The restrictive covenants included a 6 month non-solicitation and non-dealing restrictive covenant  which prevented the employee from soliciting or dealing with candidates or schools with whom she has dealt with in the 12 months prior to the termination of her employment, for a period of 6 months after termination.

This was because they decided that the employer, which was an educational recruitment consultancy has a legitimate interest to protect, namely the connections which the employee had made whilst employed by them. This was despite the fact that recruitment information was widely available on social media.

The employer was awarded £7040 in damages.

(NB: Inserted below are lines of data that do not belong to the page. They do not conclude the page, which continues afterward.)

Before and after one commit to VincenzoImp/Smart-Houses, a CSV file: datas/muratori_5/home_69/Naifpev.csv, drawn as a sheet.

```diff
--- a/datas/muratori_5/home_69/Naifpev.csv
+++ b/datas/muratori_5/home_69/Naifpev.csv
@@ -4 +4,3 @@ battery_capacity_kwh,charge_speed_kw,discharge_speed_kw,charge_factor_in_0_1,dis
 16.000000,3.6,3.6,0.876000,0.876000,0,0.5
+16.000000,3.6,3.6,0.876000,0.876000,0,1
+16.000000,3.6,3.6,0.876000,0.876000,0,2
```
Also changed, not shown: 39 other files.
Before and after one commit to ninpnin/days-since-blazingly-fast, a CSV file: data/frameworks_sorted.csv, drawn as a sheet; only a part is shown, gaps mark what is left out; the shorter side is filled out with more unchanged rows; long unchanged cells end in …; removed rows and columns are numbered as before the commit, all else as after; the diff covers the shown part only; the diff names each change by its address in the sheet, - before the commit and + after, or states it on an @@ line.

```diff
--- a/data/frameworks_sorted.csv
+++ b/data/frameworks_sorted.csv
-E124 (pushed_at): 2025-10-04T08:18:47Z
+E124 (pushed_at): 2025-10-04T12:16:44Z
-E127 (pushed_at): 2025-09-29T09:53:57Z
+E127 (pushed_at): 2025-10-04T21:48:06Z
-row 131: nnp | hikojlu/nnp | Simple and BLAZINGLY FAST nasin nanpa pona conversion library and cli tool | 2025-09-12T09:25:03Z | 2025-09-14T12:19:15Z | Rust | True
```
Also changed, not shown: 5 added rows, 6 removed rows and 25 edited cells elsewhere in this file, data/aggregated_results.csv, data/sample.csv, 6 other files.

This case will give encouragement to employers seeking to reply upon the restrictive covenants within their employment contracts to prevent former employees from damaging their business. However, whether or not any other restrictive covenant clauses will be enforceable will depend upon all the circumstances and can only ultimately be determinable by a court.


A recent Court of Appeal case (Hazel and anor v Manchester College) has confirmed a previous employment tribunal’s decision that two employees were unfairly dismissed when they refused to accept a pay cut as part of a “harmonisation process” following a TUPE transfer.  The court held that although the employees were dismissed for an ETO reason (economic technical or organisational reason) connected with the transfer; it was not one that entailed “changes in the workforce” meaning that the dismissals were automatically unfair under Reg 7 of TUPE.

The Court endorsed the employment tribunal’s decision to order the re-engagement on the employee’s previous salaries.


Employers’ should take care when considering making any changes to the terms and conditions of employment of any employee’s following a TUPE transfer as it could lead to successful tribunal claims against them.  Following this case, harmonisation of terms or process will not qualify as an ETO exemption, so employers beware.

© OSJ Law Limited